* _Directions for this task_
Reproduce the records exactly, but not the pictures.

*** Opening of Records shown ***

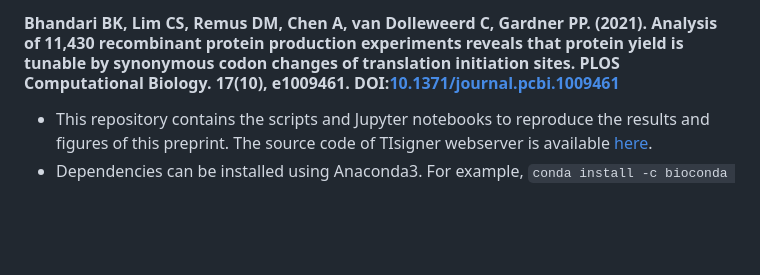
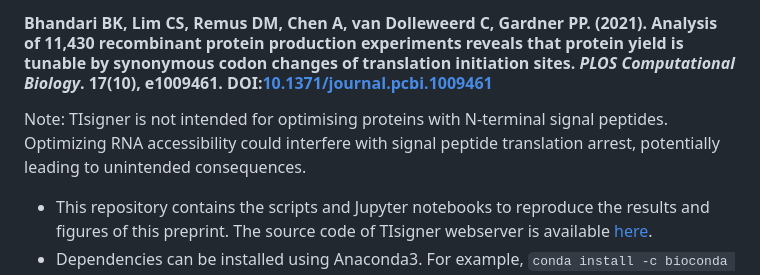
Before and after one commit to Gardner-BinfLab/TIsigner_paper_2019, a Markdown page: README.md, the part around the change. Rendered like a GitHub page; blank space fills up the shorter version.

````diff
--- a/README.md
+++ b/README.md
@@ -1,4 +1,8 @@
-#### Bhandari BK, Lim CS, Remus DM, Chen A, van Dolleweerd C, Gardner PP. (2021). Analysis of 11,430 recombinant protein production experiments reveals that protein yield is tunable by synonymous codon changes of translation initiation sites. PLOS Computational Biology. 17(10), e1009461. DOI:[10.1371/journal.pcbi.1009461](https://doi.org/10.1371/journal.pcbi.1009461)
+#### Bhandari BK, Lim CS, Remus DM, Chen A, van Dolleweerd C, Gardner PP. (2021). Analysis of 11,430 recombinant protein production experiments reveals that protein yield is tunable by synonymous codon changes of translation initiation sites. _PLOS Computational Biology_. 17(10), e1009461. DOI:[10.1371/journal.pcbi.1009461](https://doi.org/10.1371/journal.pcbi.1009461)
+
+Note: TIsigner is not intended for optimising proteins with N-terminal signal peptides. Optimizing RNA accessibility could interfere with signal peptide translation arrest, potentially leading to unintended consequences.
+
+
 - This repository contains the scripts and Jupyter notebooks to reproduce the results and figures of this preprint. The source code of TIsigner webserver is available [here](https://github.com/Gardner-BinfLab/TIsigner).
 - Dependencies can be installed using Anaconda3. For example,
 ```conda install -c bioconda viennarna```. ViennaRNA can also be installed according to the instructions [here](https://www.tbi.univie.ac.at/RNA/documentation.html#install).
````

*** Close of Records shown ***

* _Answer to this exercise_
Before and after one commit to Gardner-BinfLab/TIsigner_paper_2019, a Markdown page: README.md, the part around the change. Rendered like a GitHub page; blank space fills up the shorter version.

````diff
--- a/README.md
+++ b/README.md
@@ -1,4 +1,8 @@
-#### Bhandari BK, Lim CS, Remus DM, Chen A, van Dolleweerd C, Gardner PP. (2021). Analysis of 11,430 recombinant protein production experiments reveals that protein yield is tunable by synonymous codon changes of translation initiation sites. PLOS Computational Biology. 17(10), e1009461. DOI:[10.1371/journal.pcbi.1009461](https://doi.org/10.1371/journal.pcbi.1009461)
+#### Bhandari BK, Lim CS, Remus DM, Chen A, van Dolleweerd C, Gardner PP. (2021). Analysis of 11,430 recombinant protein production experiments reveals that protein yield is tunable by synonymous codon changes of translation initiation sites. _PLOS Computational Biology_. 17(10), e1009461. DOI:[10.1371/journal.pcbi.1009461](https://doi.org/10.1371/journal.pcbi.1009461)
+
+Note: TIsigner is not intended for optimising proteins with N-terminal signal peptides. Optimizing RNA accessibility could interfere with signal peptide translation arrest, potentially leading to unintended consequences.
+
+
 - This repository contains the scripts and Jupyter notebooks to reproduce the results and figures of this preprint. The source code of TIsigner webserver is available [here](https://github.com/Gardner-BinfLab/TIsigner).
 - Dependencies can be installed using Anaconda3. For example,
 ```conda install -c bioconda viennarna```. ViennaRNA can also be installed according to the instructions [here](https://www.tbi.univie.ac.at/RNA/documentation.html#install).
````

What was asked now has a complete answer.